The shutdown threshold: 30 mph.
That clamps down on production levels at construction sites, but sends about a dozen crane inspectors into high gear making sure rules are followed.
It’s a job with life or death consequences.
Seven people died after a 19 story crane toppled on East 50th Street 10 years ago on March 15, 2008.
An investigation found a city inspector falsified records and a contractor used worn-out equipment to secure the crane. The contractor was charged with manslaughter but acquitted.
In May of 2008 on East 91st Street two construction workers died in another crane collapse.
As often happens after accidents, the Buildings Department stepped up inspections and violations nearly tripled in one year to more than 10,000 in 2009.
- 2008 – 3,682 Violations
- 2009 – 10,342 Violations
- 2010 – 5569 Violations
- 2011 – 3979 Violations
- 2012 – 4160 Violations
- 2013 – 4274 Violations
- 2014 – 5213 Violations
- 2015 – 7087 Violations
- 2016 – 6547 Violations
- 2017 – 8085 Violations
The number of citations spiked again last year to nearly 8,100 after a more than 500-foot crane in TriBeCa collapsed in February 2016.

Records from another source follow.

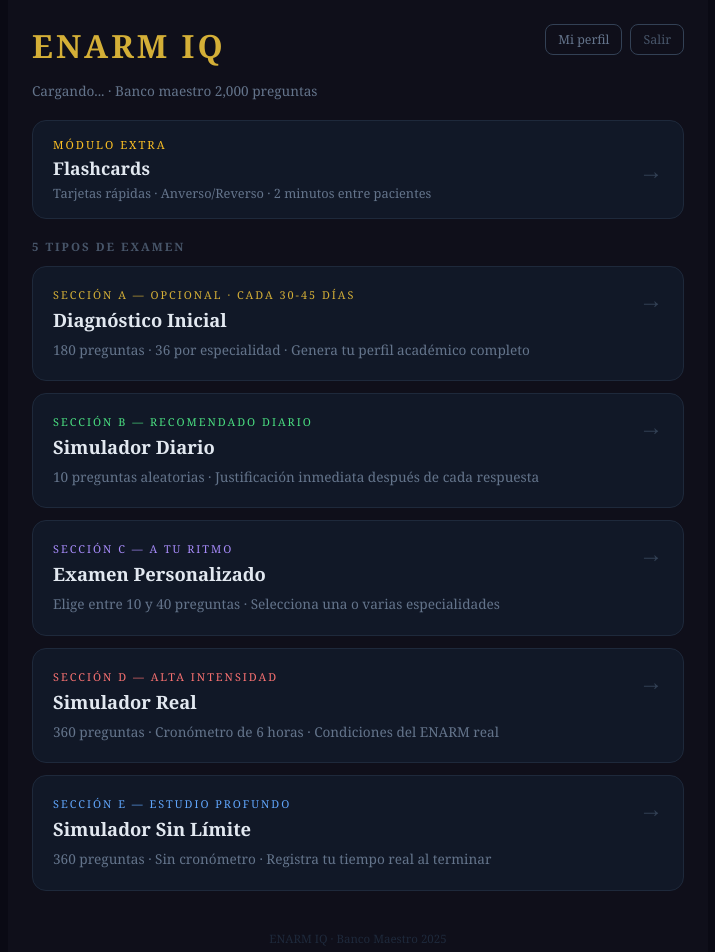
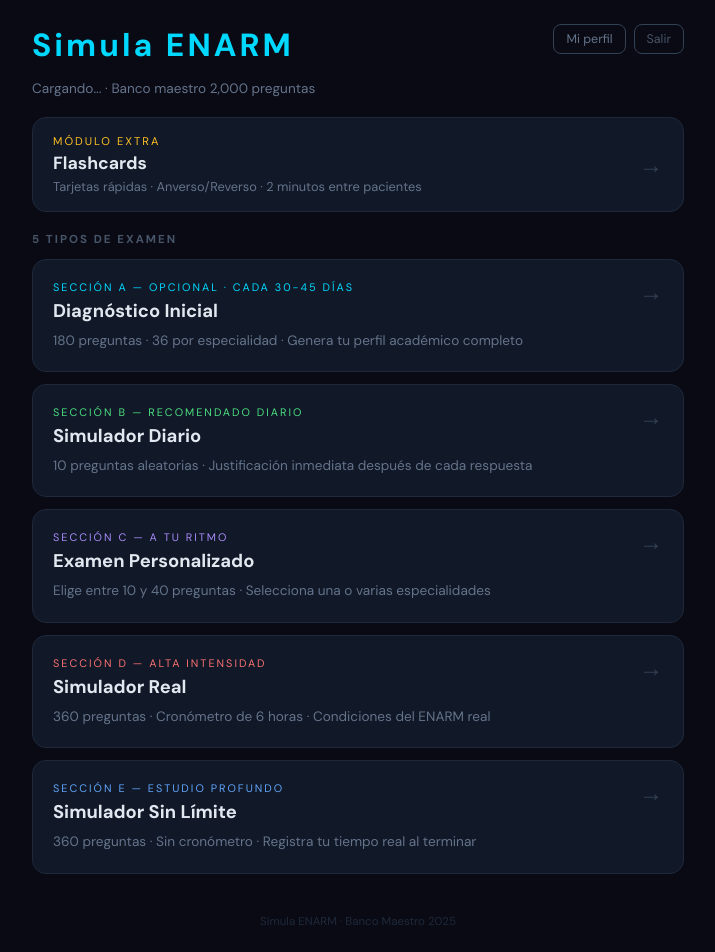
Before and after one commit to cmoraleswest/enarm-iq-pro, a Next.js app: page /home in a window 1280 px wide. Shown: the top 952 px of the page, without its empty margins (282-997 px from the left). Built offline with nearby package versions, Linux system fonts and the light colour scheme.

Commit message:
fix: branding Simula ENARM en dashboard

```diff
--- a/app/home/page.tsx
+++ b/app/home/page.tsx
@@ -17,7 +17,7 @@
     section:  'A',
     title:    'Diagnóstico Inicial',
     desc:     '180 preguntas · 36 por especialidad · Genera tu perfil académico completo',
-    color:    '#D4AF37',
+    color:    '#00d9ff',
     href:     '/exams/diagnostico',
     tag:      'OPCIONAL · CADA 30-45 DÍAS',
   },
@@ -87,7 +87,7 @@
     <main style={S.main}>
       {/* Header */}
       <div style={{ display: 'flex', justifyContent: 'space-between', alignItems: 'flex-start', marginBottom: 4 }}>
-        <h1 style={S.logo}>ENARM IQ</h1>
+        <h1 style={S.logo}>Simula ENARM</h1>
         <div style={{ display: 'flex', gap: 8 }}>
           <button onClick={() => router.push('/perfil')} style={S.btnGhost}>Mi perfil</button>
           <button onClick={handleLogout} disabled={loggingOut} style={{ ...S.btnGhost, color: '#475569' }}>
@@ -134,7 +134,7 @@
           <button
             key={m.id}
             onClick={() => router.push(m.href)}
-            style={{ display: 'block', width: '100%', textAlign: 'left', backgroundColor: '#111827', border: '1px solid #1e293b', borderRadius: 14, padding: 20, cursor: 'pointer', transition: 'border-color 0.2s', fontFamily: 'Georgia, serif' }}
+            style={{ display: 'block', width: '100%', textAlign: 'left', backgroundColor: '#111827', border: '1px solid #1e293b', borderRadius: 14, padding: 20, cursor: 'pointer', transition: 'border-color 0.2s', fontFamily: 'DM Sans, Arial, sans-serif' }}
             onMouseEnter={e => (e.currentTarget.style.borderColor = m.color)}
             onMouseLeave={e => (e.currentTarget.style.borderColor = '#1e293b')}
           >
@@ -151,14 +151,14 @@
       </div>
 
       <p style={{ color: '#1e293b', fontSize: '0.72rem', textAlign: 'center', marginTop: 40 }}>
-        ENARM IQ · Banco Maestro 2025
+        Simula ENARM · Banco Maestro 2025
       </p>
     </main>
   )
 }
 
 const S: Record<string, React.CSSProperties> = {
-  main:     { padding: 24, fontFamily: 'Georgia, serif', maxWidth: 700, margin: '0 auto', backgroundColor: '#0f0f1a', minHeight: '100vh', color: '#e2e8f0' },
-  logo:     { color: '#D4AF37', fontSize: '2rem', margin: 0, letterSpacing: 3 },
-  btnGhost: { backgroundColor: 'transparent', border: '1px solid #334155', color: '#64748b', padding: '6px 12px', borderRadius: 8, cursor: 'pointer', fontSize: '0.78rem', fontFamily: 'Georgia, serif' },
+  main:     { padding: 24, fontFamily: 'DM Sans, Arial, sans-serif', maxWidth: 700, margin: '0 auto', backgroundColor: '#0a0a14', minHeight: '100vh', color: '#e2e8f0' },
+  logo:     { color: '#00d9ff', fontSize: '2rem', margin: 0, letterSpacing: 3 },
+  btnGhost: { backgroundColor: 'transparent', border: '1px solid #334155', color: '#64748b', padding: '6px 12px', borderRadius: 8, cursor: 'pointer', fontSize: '0.78rem', fontFamily: 'DM Sans, Arial, sans-serif' },
 }
```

Investigators say the operator recklessly tried to lower the boom in windy weather.
A judge also ruled the Buildings Department failed "to recognize" the "obvious shortcomings" of the operator's "unachievable" stowage plan.
Since then the city has increased safety regulations including: banning older cranes, mandating wind gauges wherever most cranes operate and requiring highly trained lift directors supervise all large crane operations.
The city also banned the kind of crane that collapsed in that lower Manhattan accident.